According to the results of an independent review published on October 30 2012, Breast Screening Programme in the UK extends lives but at a cost of over-diagnosis.
The review estimated that in the UK screening prevents about 1,300 breast cancer deaths per year. At the same time it can lead to about 4,000 women each year aged 50-70 having treatment for a condition that would never have troubled them.
The expert panel’s report, commissioned by Cancer Research UK and the Department of Health, has studied all the available evidence. It concluded that for each prevented breast cancer death about three over-diagnosed cases will be identified and treated. Over-diagnosis means that a cancer was detected through screening but would not have caused a problem in the woman’s lifetime.
It is not possible, however, for either the woman or her doctor to know which screen-detected cancers are potentially fatal and which represent over-diagnosis. All the cases, therefore, will usually be treated with the accompanying impact on quality of life and psychological well-being.
The panel, chaired by Sir Michael Marmot, professor of epidemiology and public health and Director of the Institute of Health Equity at University College London, concluded that breast cancer screening extends lives through early detection and treatment. It also acknowledged that screening results in over-diagnosis.
Just over 1% of the 307,000 women aged 50-52 who are invited to begin screening each year would have an over-diagnosed cancer in the next twenty years. Less than 0.5% of those women will have their life extended in the next twenty years.
“It was extremely important to look at all the available evidence surrounding both the achievements and shortcomings of the UK Breast Screening Programmes in the wake of increasing debate over their effectiveness,” said Professor Marmot.
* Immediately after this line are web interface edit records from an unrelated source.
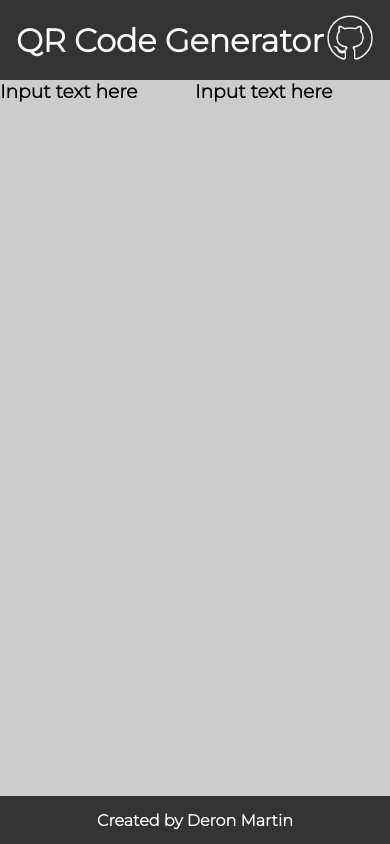
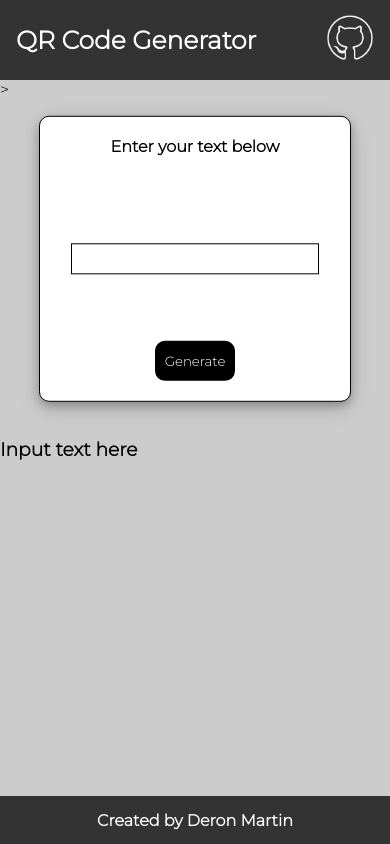
Before and after one commit to DeronMartin/QRCodeGenerator, a Flask app: page / in a window 390 px wide. Run offline with Flask 2, Linux system fonts and the light colour scheme.

Commit message:
Website without QR

```diff
--- a/static/css/main.css
+++ b/static/css/main.css
@@ -3,12 +3,12 @@
     padding: 0;
     box-sizing: border-box;
     font-family: 'Montserrat', sans-serif;
+    user-select: none;
 }
 
 body, html {
     width: 100%;
     height: 100%;
-    display: block;
 }
 
 #header {
@@ -42,7 +42,7 @@ body, html {
 }
 
 #footer {
-    position: absolute;
+    position: fixed;
     height: 3em;
     background-color: #333333;
     width: 100%;
@@ -69,15 +69,91 @@ body, html {
 }
 
 #main_left {
-    position: absolute;
-    left: 0;
+    position: relative;
     width: 50%;
     height: 100%;
+    display: inline-block;
 }
 
 #main_right {
-    position: absolute;
-    left: 50%;
+    position: relative;
     width: 50%;
     height: 100%;
+    display: inline-block;
 }
+
+#input_form_div {
+    position: absolute;
+    background-color: #FFFFFF;
+    width: 60%;
+    height: 25%;
+    top: 50%;
+    left: 50%;
+    transform: translate(-50%, -50%);
+    text-align: center;
+    border: 1px solid #000000;
+    border-radius: 20px;
+    box-shadow: 0 4px 8px 0 rgba(0, 0, 0, 0.2), 0 6px 20px 0 rgba(0, 0, 0, 0.19);
+}
+
+#input_form_div:hover {
+    box-shadow: 0 4px 8px 0 rgba(0, 0, 0, 0.4), 0 6px 20px 0 rgba(0, 0, 0, 0.39);
+}
+
+#input_form_header {
+    position: absolute;
+    top: 20px;
+    text-align: center;
+    width: 100%;
+}
+
+#input_text {
+    position: absolute;
+    top: 50%;
+    left: 50%;
+    width: 80%;
+    transform: translate(-50%, -50%);
+    user-select: text;
+    border: 1px solid #000000;
+    font-size: 25px;
+    font-family: sans-serif;
+}
+
+#input_submit {
+    position: absolute;
+    bottom: 20px;
+    left: 50%;
+    transform: translate(-50%, 0%);
+    width: 80px;
+    height: 40px;
+    border: none;
+    color: #FFFFFF;
+    background-color: #000000;
+    border-radius: 10px;
+}
+
+@media only screen and (max-width: 768px) {
+    h1 {
+        font-size: 25px;
+    }
+
+    #main_left {
+        width: 100%;
+        height: 50%;
+    }
+
+    #main_right {
+        width: 100%;
+        height: 50%;
+    }
+
+    #input_form_div {
+        width: 80%;
+        height: 80%;
+        border-radius: 10px;
+    }
+
+    #input_form_div:hover {
+        box-shadow: 0 4px 8px 0 rgba(0, 0, 0, 0.2), 0 6px 20px 0 rgba(0, 0, 0, 0.19);
+    }
+}
--- a/templates/home.html
+++ b/templates/home.html
@@ -16,14 +16,18 @@
             <div id="header_text">
                 <h1>QR Code Generator</h1>
             </div><div id="link_repo">
-                <img src="/static/img/github_icon_white.png" id="github_icon">
+                <a href="https://github.com/DeronMartin/QRCodeGenerator"><img src="/static/img/github_icon_white.png" id="github_icon"></a>
             </div>
         </div>
     </header>
     <section>
         <div id="main">
             <div id="main_left">
-                <h3>Input text here</h3>
+                <div id="input_form_div">
+                    <h4 id="input_form_header">Enter your text below</h4>
+                    <input type="text" id="input_text"/>
+                    <button id="input_submit">Generate</button>
+                </div>>
             </div><div id="main_right">
                 <h3>Input text here</h3>
             </div>
```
“It is now vital to give women information that is clear and accessible before they go for a mammogram so they can understand both the potential harms and benefits of the process,” he added.